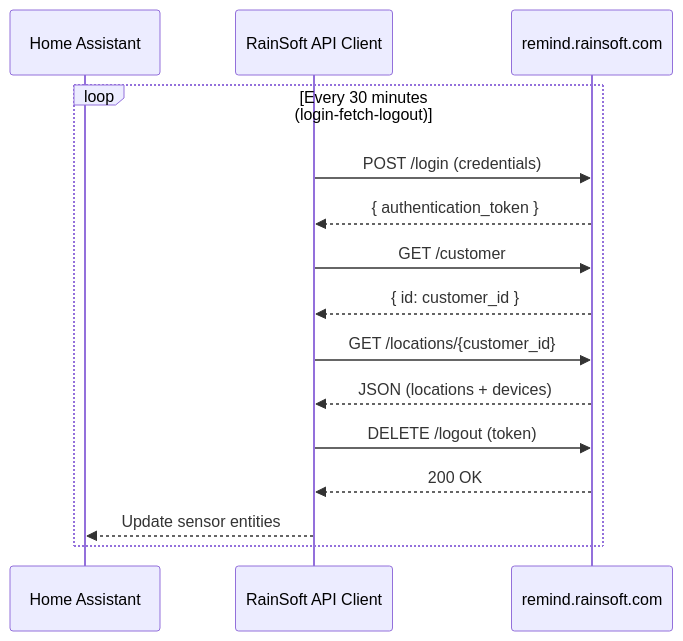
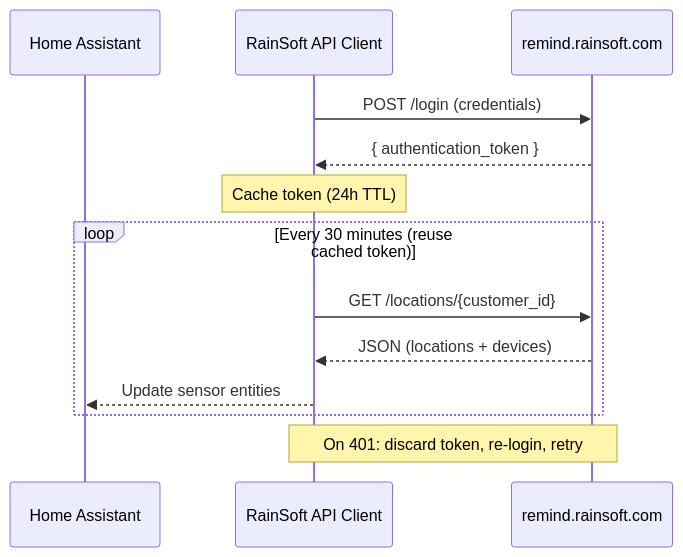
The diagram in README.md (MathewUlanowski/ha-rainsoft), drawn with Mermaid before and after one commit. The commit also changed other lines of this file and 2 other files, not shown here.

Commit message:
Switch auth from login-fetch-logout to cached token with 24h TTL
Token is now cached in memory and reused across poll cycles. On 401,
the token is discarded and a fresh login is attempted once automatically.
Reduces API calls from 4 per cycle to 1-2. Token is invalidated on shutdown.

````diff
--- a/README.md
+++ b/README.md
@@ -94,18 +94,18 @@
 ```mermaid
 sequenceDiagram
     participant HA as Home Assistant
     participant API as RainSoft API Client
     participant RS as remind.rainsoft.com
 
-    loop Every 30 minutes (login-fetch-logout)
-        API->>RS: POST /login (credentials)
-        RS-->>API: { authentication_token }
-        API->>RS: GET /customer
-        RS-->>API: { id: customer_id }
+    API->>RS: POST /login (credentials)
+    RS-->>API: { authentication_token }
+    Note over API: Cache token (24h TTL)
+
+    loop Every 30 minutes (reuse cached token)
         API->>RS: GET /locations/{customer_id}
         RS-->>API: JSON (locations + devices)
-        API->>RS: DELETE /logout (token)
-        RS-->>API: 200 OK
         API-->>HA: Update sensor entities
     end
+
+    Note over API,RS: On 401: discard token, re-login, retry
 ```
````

▶ _What you are asked to do_:
In the entries above, count the lines that contain the string "login" and reply with the number only.

▶ _Task solution_:
6